> [Task directions]: Set every entry below down once more, exactly as it stands, without images.

+++ Record set

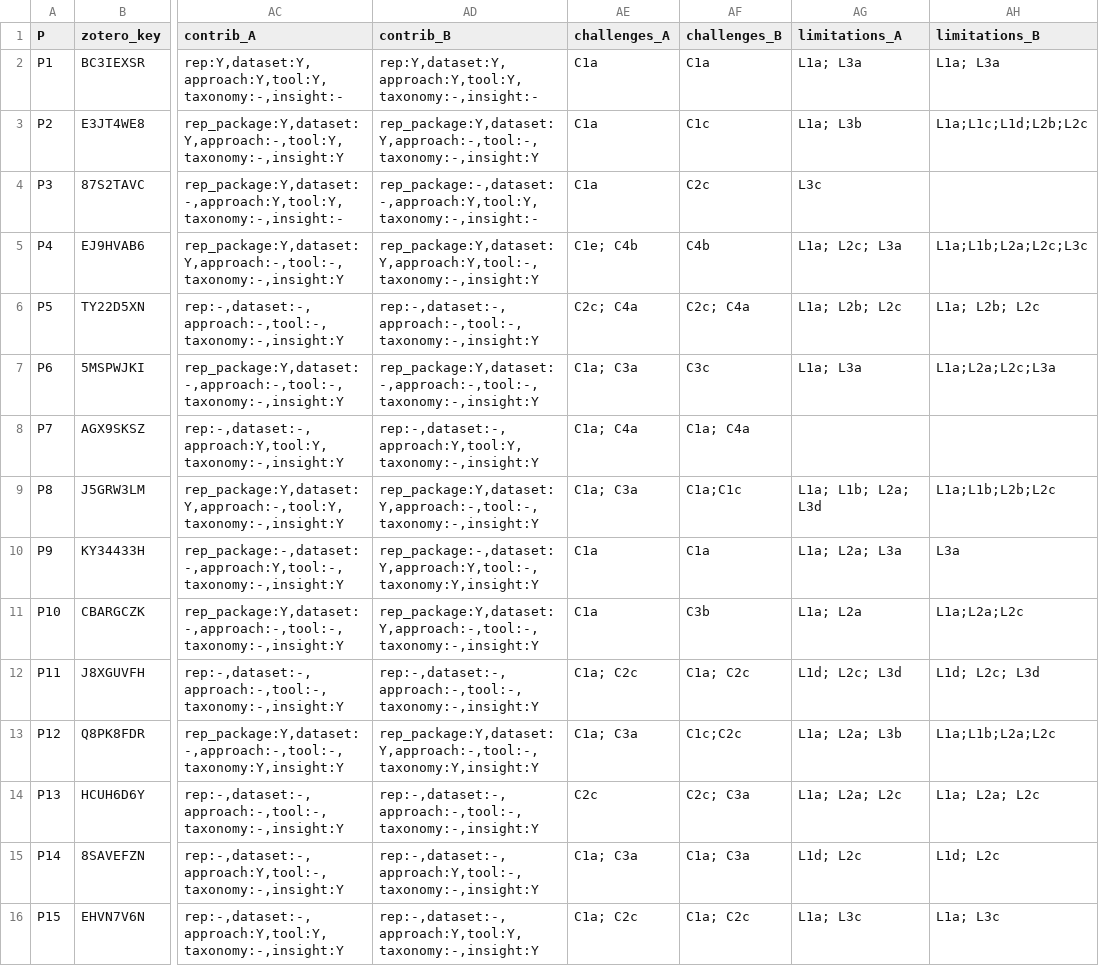
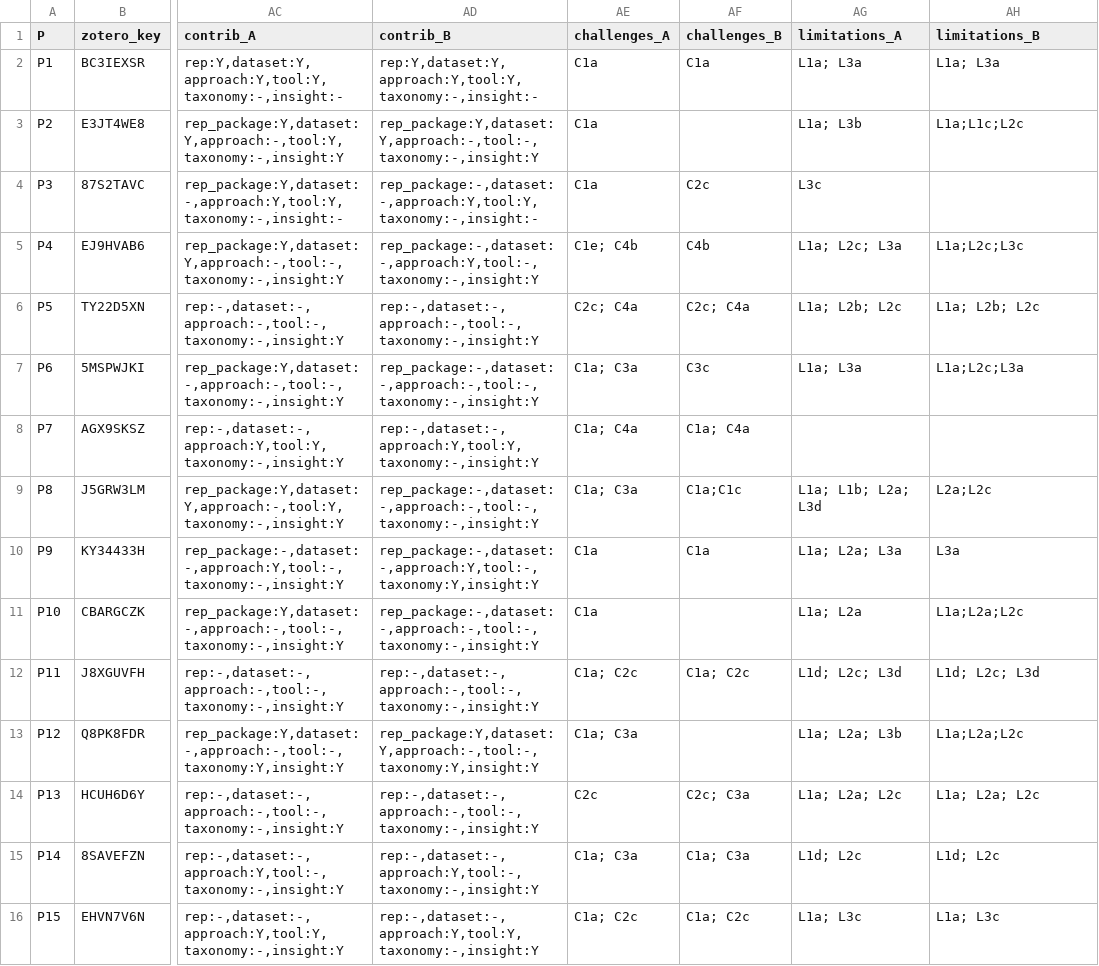
Before and after one commit to yangzhangs/docker-sms-replication, a CSV file: common/extraction/extraction_master_92.csv, drawn as a sheet; only a part is shown, gaps mark what is left out; the diff covers the shown part only; the diff names each change by its address in the sheet, - before the commit and + after, or states it on an @@ line.

```diff
--- a/common/extraction/extraction_master_92.csv
+++ b/common/extraction/extraction_master_92.csv
-AF3 (challenges_B): C1c
+AF3 (challenges_B): (empty)
-AH3 (limitations_B): L1a;L1c;L1d;L2b;L2c
+AH3 (limitations_B): L1a;L1c;L2c
-AD5 (contrib_B): rep_package:Y,dataset:Y,approach:Y,tool:-,taxonomy:-,insight:Y
+AD5 (contrib_B): rep_package:-,dataset:-,approach:Y,tool:-,taxonomy:-,insight:Y
-AH5 (limitations_B): L1a;L1b;L2a;L2c;L3c
+AH5 (limitations_B): L1a;L2c;L3c
-AD7 (contrib_B): rep_package:Y,dataset:-,approach:-,tool:-,taxonomy:-,insight:Y
+AD7 (contrib_B): rep_package:-,dataset:-,approach:-,tool:-,taxonomy:-,insight:Y
-AH7 (limitations_B): L1a;L2a;L2c;L3a
+AH7 (limitations_B): L1a;L2c;L3a
-AD9 (contrib_B): rep_package:Y,dataset:Y,approach:-,tool:-,taxonomy:-,insight:Y
+AD9 (contrib_B): rep_package:-,dataset:-,approach:-,tool:-,taxonomy:-,insight:Y
-AH9 (limitations_B): L1a;L1b;L2b;L2c
+AH9 (limitations_B): L2a;L2c
-AD10 (contrib_B): rep_package:-,dataset:Y,approach:Y,tool:-,taxonomy:Y,insight:Y
+AD10 (contrib_B): rep_package:-,dataset:-,approach:Y,tool:-,taxonomy:Y,insight:Y
-AD11 (contrib_B): rep_package:Y,dataset:Y,approach:-,tool:-,taxonomy:-,insight:Y
+AD11 (contrib_B): rep_package:-,dataset:-,approach:-,tool:-,taxonomy:-,insight:Y
-AF11 (challenges_B): C3b
+AF11 (challenges_B): (empty)
-AF13 (challenges_B): C1c;C2c
+AF13 (challenges_B): (empty)
-AH13 (limitations_B): L1a;L1b;L2a;L2c
+AH13 (limitations_B): L1a;L2a;L2c
```
Also changed, not shown: 109 edited cells elsewhere in this file, MANIFEST.csv, common/extraction/kappa_by_dimension.csv, 11 other files.
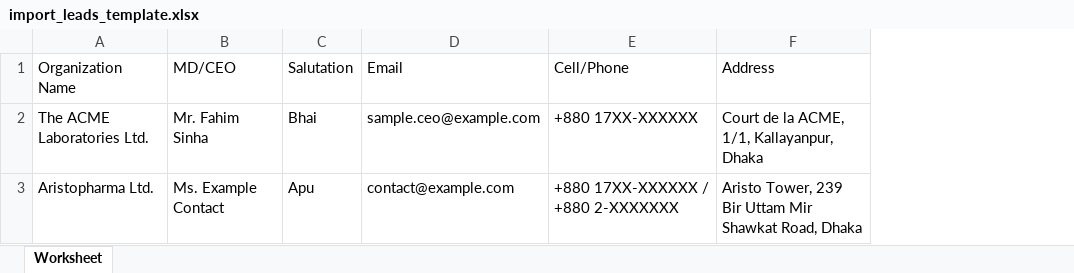
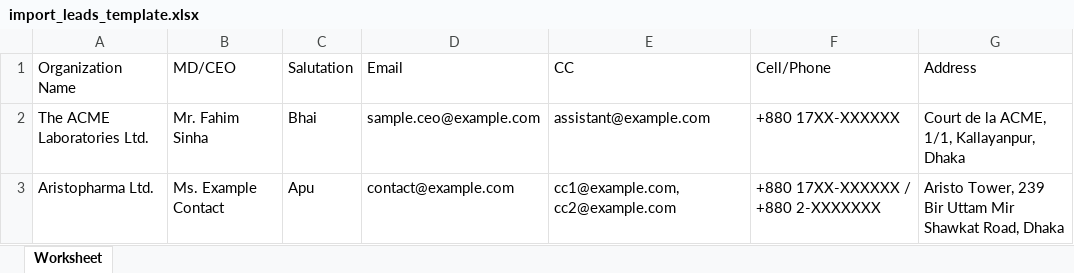
Before and after one commit to TanmoyDhar-Dev/lead-saas, an Excel workbook: storage/app/templates/import_leads_template.xlsx, sheet Worksheet, drawn as a sheet; values as stored, in another font and other column widths than the file's, no borders; the diff names each change by its address in the sheet, - before the commit and + after, or states it on an @@ line.

Commit message:
Add CC email support to lead import flow
Extends lead import to recognize, validate, and store a new `CC Email` column from CSV/XLSX templates, including missing-data checks and updated UI/template guidance. Outreach address resolution now auto-includes imported non-primary lead emails in CC while preserving deduplication with manually submitted CC recipients.

```diff
--- a/storage/app/templates/import_leads_template.xlsx (sheet Worksheet)
+++ b/storage/app/templates/import_leads_template.xlsx (sheet Worksheet)
+column E (CC), rows 2-3: assistant@example.com | cc1@example.com, cc2@example.com
```
Also changed, not shown: 5 other files.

++++++

> [Problem solution]:
Before and after one commit to yangzhangs/docker-sms-replication, a CSV file: common/extraction/extraction_master_92.csv, drawn as a sheet; only a part is shown, gaps mark what is left out; the diff covers the shown part only; the diff names each change by its address in the sheet, - before the commit and + after, or states it on an @@ line.

```diff
--- a/common/extraction/extraction_master_92.csv
+++ b/common/extraction/extraction_master_92.csv
-AF3 (challenges_B): C1c
+AF3 (challenges_B): (empty)
-AH3 (limitations_B): L1a;L1c;L1d;L2b;L2c
+AH3 (limitations_B): L1a;L1c;L2c
-AD5 (contrib_B): rep_package:Y,dataset:Y,approach:Y,tool:-,taxonomy:-,insight:Y
+AD5 (contrib_B): rep_package:-,dataset:-,approach:Y,tool:-,taxonomy:-,insight:Y
-AH5 (limitations_B): L1a;L1b;L2a;L2c;L3c
+AH5 (limitations_B): L1a;L2c;L3c
-AD7 (contrib_B): rep_package:Y,dataset:-,approach:-,tool:-,taxonomy:-,insight:Y
+AD7 (contrib_B): rep_package:-,dataset:-,approach:-,tool:-,taxonomy:-,insight:Y
-AH7 (limitations_B): L1a;L2a;L2c;L3a
+AH7 (limitations_B): L1a;L2c;L3a
-AD9 (contrib_B): rep_package:Y,dataset:Y,approach:-,tool:-,taxonomy:-,insight:Y
+AD9 (contrib_B): rep_package:-,dataset:-,approach:-,tool:-,taxonomy:-,insight:Y
-AH9 (limitations_B): L1a;L1b;L2b;L2c
+AH9 (limitations_B): L2a;L2c
-AD10 (contrib_B): rep_package:-,dataset:Y,approach:Y,tool:-,taxonomy:Y,insight:Y
+AD10 (contrib_B): rep_package:-,dataset:-,approach:Y,tool:-,taxonomy:Y,insight:Y
-AD11 (contrib_B): rep_package:Y,dataset:Y,approach:-,tool:-,taxonomy:-,insight:Y
+AD11 (contrib_B): rep_package:-,dataset:-,approach:-,tool:-,taxonomy:-,insight:Y
-AF11 (challenges_B): C3b
+AF11 (challenges_B): (empty)
-AF13 (challenges_B): C1c;C2c
+AF13 (challenges_B): (empty)
-AH13 (limitations_B): L1a;L1b;L2a;L2c
+AH13 (limitations_B): L1a;L2a;L2c
```
Also changed, not shown: 109 edited cells elsewhere in this file, MANIFEST.csv, common/extraction/kappa_by_dimension.csv, 11 other files.
Before and after one commit to TanmoyDhar-Dev/lead-saas, an Excel workbook: storage/app/templates/import_leads_template.xlsx, sheet Worksheet, drawn as a sheet; values as stored, in another font and other column widths than the file's, no borders; the diff names each change by its address in the sheet, - before the commit and + after, or states it on an @@ line.

Commit message:
Add CC email support to lead import flow
Extends lead import to recognize, validate, and store a new `CC Email` column from CSV/XLSX templates, including missing-data checks and updated UI/template guidance. Outreach address resolution now auto-includes imported non-primary lead emails in CC while preserving deduplication with manually submitted CC recipients.

```diff
--- a/storage/app/templates/import_leads_template.xlsx (sheet Worksheet)
+++ b/storage/app/templates/import_leads_template.xlsx (sheet Worksheet)
+column E (CC), rows 2-3: assistant@example.com | cc1@example.com, cc2@example.com
```
Also changed, not shown: 5 other files.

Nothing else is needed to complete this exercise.